Film is essentially the art of make-believing. Various ideas learned through the filmmaker’s portrayal of the world can give life lessons to the audience. These ideas in turn enlighten the minds, freeing the viewer’s imaginations.
The Buddhist wisdom through cinematic lens brightens not only the eyes but up towards the spiritual level, resonating with each audience’s own interpretation depending on their individual experiences.
INTERNATIONAL BUDDHIST FILM FESTIVAL 2012 BANGKOK, will present films of Buddhist wisdom from around the world. Thailand, as global epicenter of Buddhism, can then become a world stage in showcasing these cinematic enlightenments to the world.
The Light of Asia (Prem Sanyas)
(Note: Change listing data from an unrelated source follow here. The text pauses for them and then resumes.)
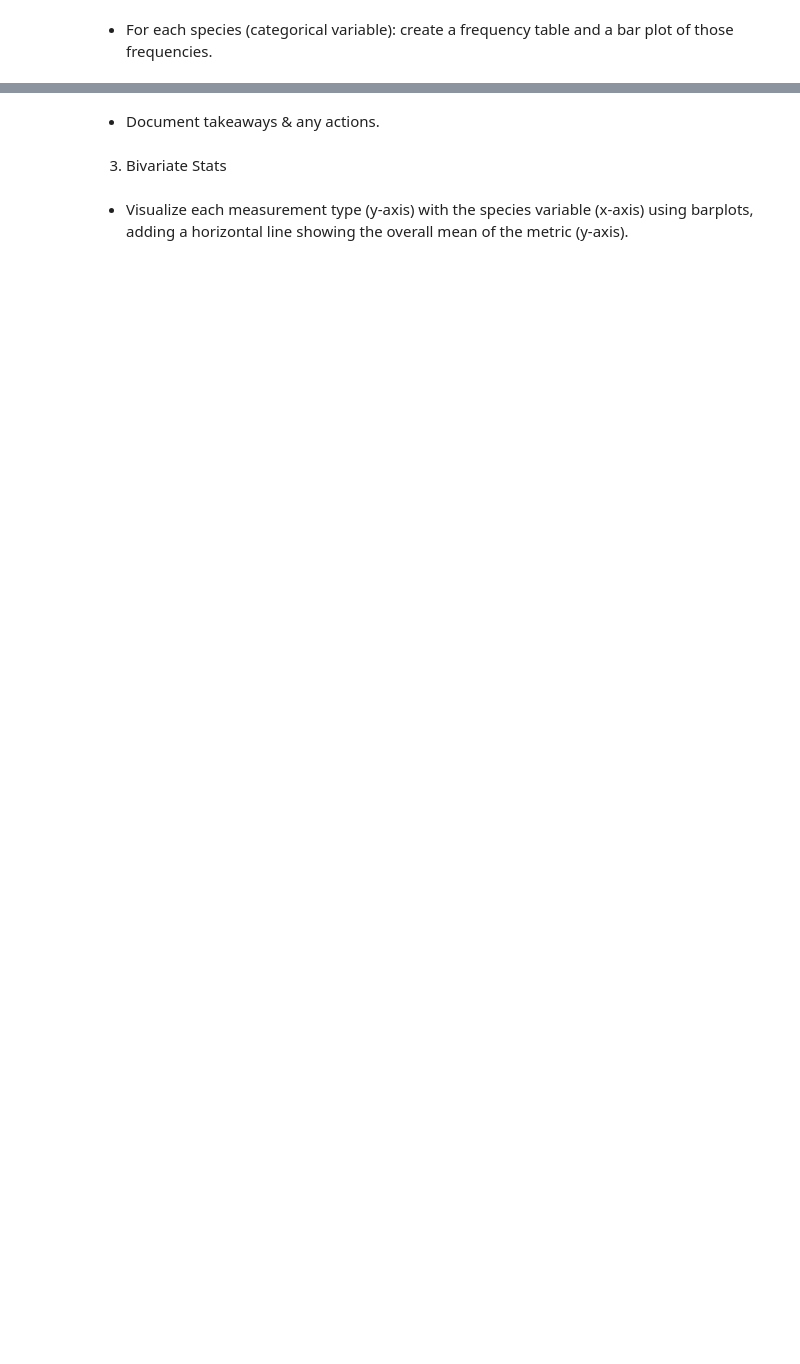
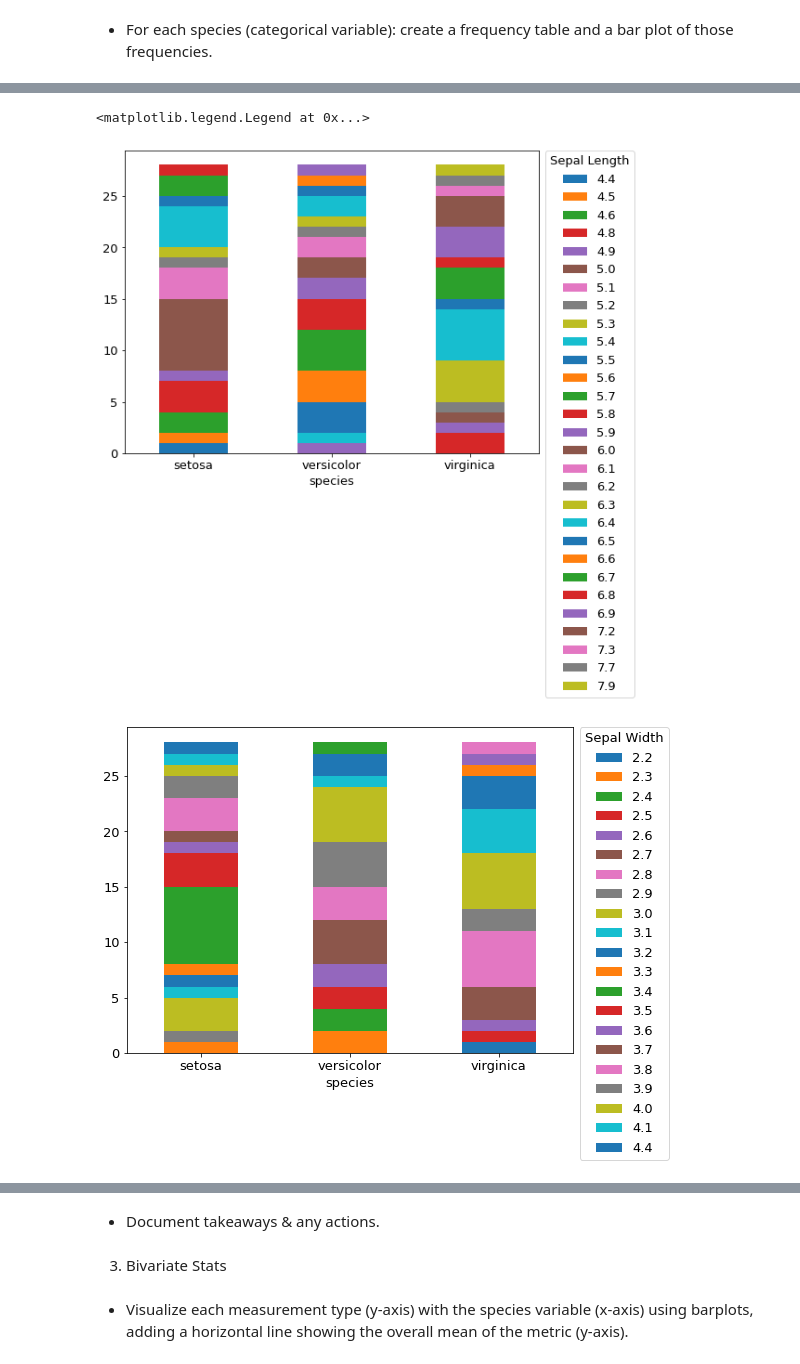
Before and after one commit to Jason-R-Turner/classification-exercises, a Jupyter notebook: classification_exercises.ipynb, the cells around one changed output, grey strips where cells are left out. Drawn from its saved outputs; the diff is of its cells as text; code cells hidden in the pictures; blank space fills up the shorter version.

```diff
--- a/classification_exercises.ipynb
+++ b/classification_exercises.ipynb
@@ -1053,0 +1097,26 @@ sns.barplot(x='species_name', y='species_id', data=iris_df)
+# %%
+sl_train = pd.crosstab(index=train['species'], columns=[train.sepal_length])
+sw_train = pd.crosstab(index=train['species'], columns=[train.sepal_width])
+pl_train = pd.crosstab(index=train['species'], columns=[train.petal_length])
+pw_train = pd.crosstab(index=train['species'], columns=[train.petal_width])
+# %%
+# Creating barplot
+sl_plot = sl_train.plot(kind="bar", stacked=True, rot=0)
+sl_plot.legend(title='Sepal Length', bbox_to_anchor=(1, 1.02),
+         loc='upper left')
+
+sw_plot = sw_train.plot(kind="bar", stacked=True, rot=0)
+sw_plot.legend(title='Sepal Width', bbox_to_anchor=(1, 1.02),
+         loc='upper left')
+
+pl_plot = pl_train.plot(kind="bar", stacked=True, rot=0)
+pl_plot.legend(title='Petal Length', bbox_to_anchor=(1, 1.02),
+         loc='upper left')
+
+pw_plot = pw_train.plot(kind="bar", stacked=True, rot=0)
+pw_plot.legend(title='Petal Width', bbox_to_anchor=(1, 1.02),
+         loc='upper left')
+# %% [output]
+<matplotlib.legend.Legend at 0x...>
+[figure, added]
+[figure, added]
```
Also changed, not shown: parts of 36 cells of this notebook, 1 other file.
Opening Night at Scala Theatre on 6th June 2012
Starting from 5.30PM (Invitation Only)
1925, 110 minutes A film by Franz Osten & Himanshu Rai. Screening of silent film accompanied by live orchestra. The music will be a blend of traditional Thai, Indian and western scores.
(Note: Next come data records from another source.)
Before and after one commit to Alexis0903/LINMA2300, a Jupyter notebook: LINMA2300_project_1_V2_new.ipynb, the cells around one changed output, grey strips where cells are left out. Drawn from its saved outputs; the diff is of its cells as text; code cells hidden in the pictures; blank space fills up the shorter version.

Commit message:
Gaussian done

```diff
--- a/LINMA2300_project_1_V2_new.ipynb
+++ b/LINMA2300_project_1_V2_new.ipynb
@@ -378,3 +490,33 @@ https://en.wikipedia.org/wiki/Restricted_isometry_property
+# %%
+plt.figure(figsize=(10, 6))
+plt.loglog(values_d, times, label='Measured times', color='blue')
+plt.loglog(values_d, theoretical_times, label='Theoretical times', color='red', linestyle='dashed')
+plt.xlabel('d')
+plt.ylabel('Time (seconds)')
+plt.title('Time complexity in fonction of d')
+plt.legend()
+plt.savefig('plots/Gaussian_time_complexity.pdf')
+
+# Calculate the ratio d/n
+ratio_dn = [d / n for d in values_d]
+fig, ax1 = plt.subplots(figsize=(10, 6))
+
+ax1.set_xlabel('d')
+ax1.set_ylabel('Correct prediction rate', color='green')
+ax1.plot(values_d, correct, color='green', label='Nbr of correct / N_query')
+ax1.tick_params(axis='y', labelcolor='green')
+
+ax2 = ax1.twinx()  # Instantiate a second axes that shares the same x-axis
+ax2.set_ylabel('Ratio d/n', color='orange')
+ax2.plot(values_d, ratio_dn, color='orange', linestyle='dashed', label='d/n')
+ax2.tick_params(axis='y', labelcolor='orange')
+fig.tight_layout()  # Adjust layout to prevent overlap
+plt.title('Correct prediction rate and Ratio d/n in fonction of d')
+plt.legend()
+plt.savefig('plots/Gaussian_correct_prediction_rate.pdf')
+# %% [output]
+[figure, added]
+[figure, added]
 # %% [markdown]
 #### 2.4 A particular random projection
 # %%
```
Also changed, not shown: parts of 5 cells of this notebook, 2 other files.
Director: Franz Osten, Himanshu Rai
Screenplay: Edwin Arnold (story), Niranjan Pal (screenplay)
Cinematographer: Willi Kiermeier, Josef Wirsching
Cast: Seeta Devi, Himanshu Rai, Sarada Uki
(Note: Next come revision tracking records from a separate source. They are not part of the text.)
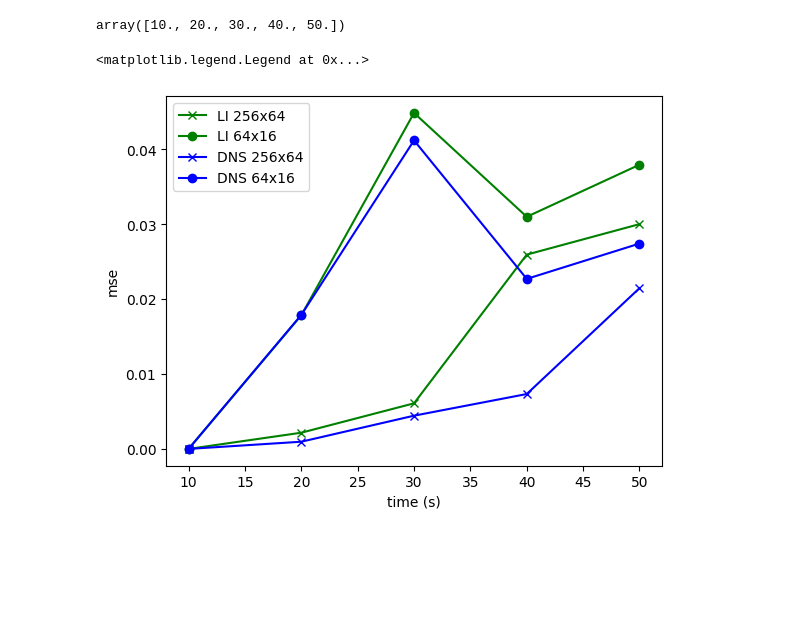
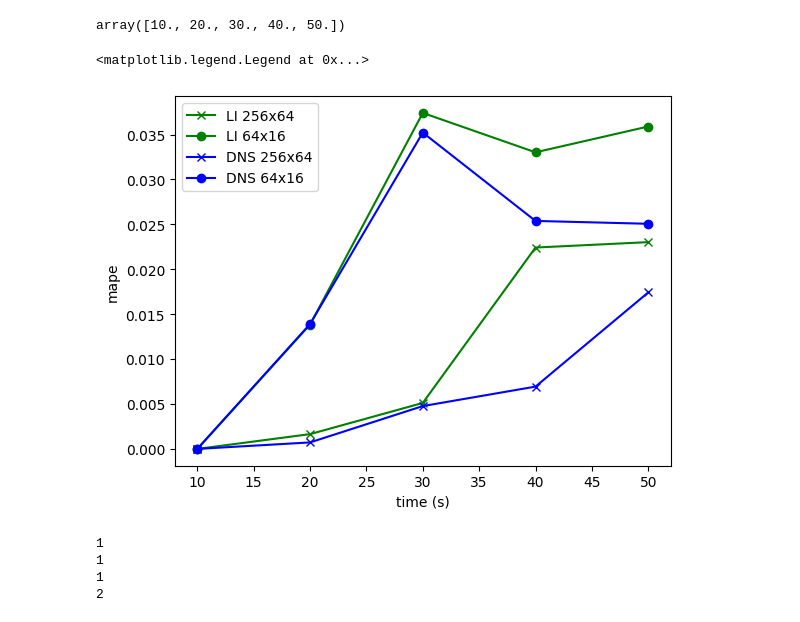
Before and after one commit to diegodelc/jax-cfd, a Jupyter notebook: notebooks/hybrid_model/evaluating_hybrid_model.ipynb, the cells around one changed output. Cells and saved outputs as stored; diff of their text form; code cells hidden in the pictures; blank space fills up the shorter version.

```diff
--- a/notebooks/hybrid_model/evaluating_hybrid_model.ipynb
+++ b/notebooks/hybrid_model/evaluating_hybrid_model.ipynb
@@ -83,7 +88,9 @@ def calculateErrors(reference,referenceFactor,otherSim,otherFactor):
     (times,_,_,_) = np.shape(reference)
     errors = []
     for time in range(times):
-        errors.append(myMse(reference[time][0,:,:],otherSim[time][0,:,:]))
+#         print(time)
+        errors.append(myMse(reference[time][:,:,:],otherSim[time][:,:,:]))
+#         errors.append(myMape(reference[time][:,:,:],otherSim[time][:,:,:]))
 
     return errors
 # %%
@@ -100,12 +107,29 @@ array([10., 20., 30., 40., 50.])
 # %%
 plt.plot(time,errors_LI_256x64,'-gx',label="LI 256x64")
 plt.plot(time,errors_LI_64x16,'-go',label="LI 64x16")
 
 plt.plot(time,errors_DNS_256x64,'-bx',label="DNS 256x64")
 plt.plot(time,errors_DNS_64x16,'-bo',label="DNS 64x16")
 plt.xlabel("time (s)")
-plt.ylabel("mse")
+plt.ylabel("mape")
 plt.legend()
+# plt.ylim([0,1])
+# plt.xlim([40,50])
 # %% [output]
 <matplotlib.legend.Legend at 0x...>
-[figure, old version]
+[figure, new version]
+# %%
+def findDivPoint(errors,tol):
+    return len(errors)-sum(np.array(errors) > tol)
+
+tol = 0.001
+print(findDivPoint(errors_LI_64x16,tol))
+print(findDivPoint(errors_LI_256x64,tol))
+
+print(findDivPoint(errors_DNS_64x16,tol))
+print(findDivPoint(errors_DNS_256x64,tol))
+# %% [output]
+1
+1
+1
+2
```
Also changed, not shown: parts of 2 cells of this notebook, 4 other files.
This adaptation of Arnold's 1861 Orientalist epic opens with documentary shots of tourists in Bombay watching street performers. Then a white-bearded old man sitting under the bodhi tree tells the tourists the story of Gautama (Rai), son of King Suddodhana (Ukil) and Queen Maya (Bala), who left his consort Gopa (Seeta) and became a wandering teacher credited with founding Buddhism. The religious epic, with its idealized figures, takes up the narrative in flashback and ends with Gopa kneeling before Gautama asking to become his disciple.
Franz Osten (23 December 1876 – 2 December 1956) was a German filmmaker who along with Niranjan Pal was among the first retainers of Bombay Talkies. Osten partnered with Pal on a number of India's earliest blockbuster films like Achhut Kanya and Jeevan Naiya. Himanshu Rai (1892–1940), one of the pioneers of Indian cinema, is best known as the founder of the Bombay Talkies in 1934. He was associated with a number of movies, including Goddess (1922), The Light of Asia (1925), Siraj (1926), A Throw of Dice (1928), and Karma (1933). He was married to actress Devika Rani.